Records from a data collection
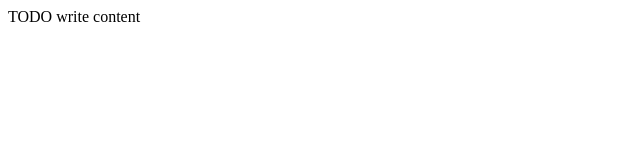
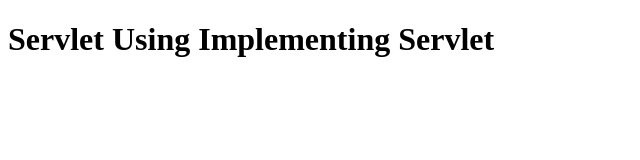
Before and after one commit to moneyyiiss/jsp_and_servlet, a plain HTML site: page ServletUsingImplementingServlet-1/build/web/index.html in a window 1280 px wide. Shown: the whole page, without its empty margins (0-640 px from the left). Drawn offline with Linux system fonts and the light colour scheme.

Commit message:
servlet Using Implementing servlet

```diff
--- a/ServletUsingImplementingServlet-1/build/web/index.html
+++ b/ServletUsingImplementingServlet-1/build/web/index.html
@@ -10,6 +10,9 @@ Click nbfs://nbhost/SystemFileSystem/Templates/JSP_Servlet/Html.html to edit thi
         <meta name="viewport" content="width=device-width, initial-scale=1.0">
     </head>
     <body>
-        <div>TODO write content</div>
+        <div>
+
+            <h1>Servlet Using Implementing Servlet</h1>
+        </div>
     </body>
 </html>
```
Also changed, not shown: ServletUsingImplementingServlet-1/web/index.html (+4 -1 lines).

### EXERCISE OBJECTIVE:
Locate and copy each line in the data above that includes the word "content".

### REPLY:
         <meta name="viewport" content="width=device-width, initial-scale=1.0">
-        <div>TODO write content</div>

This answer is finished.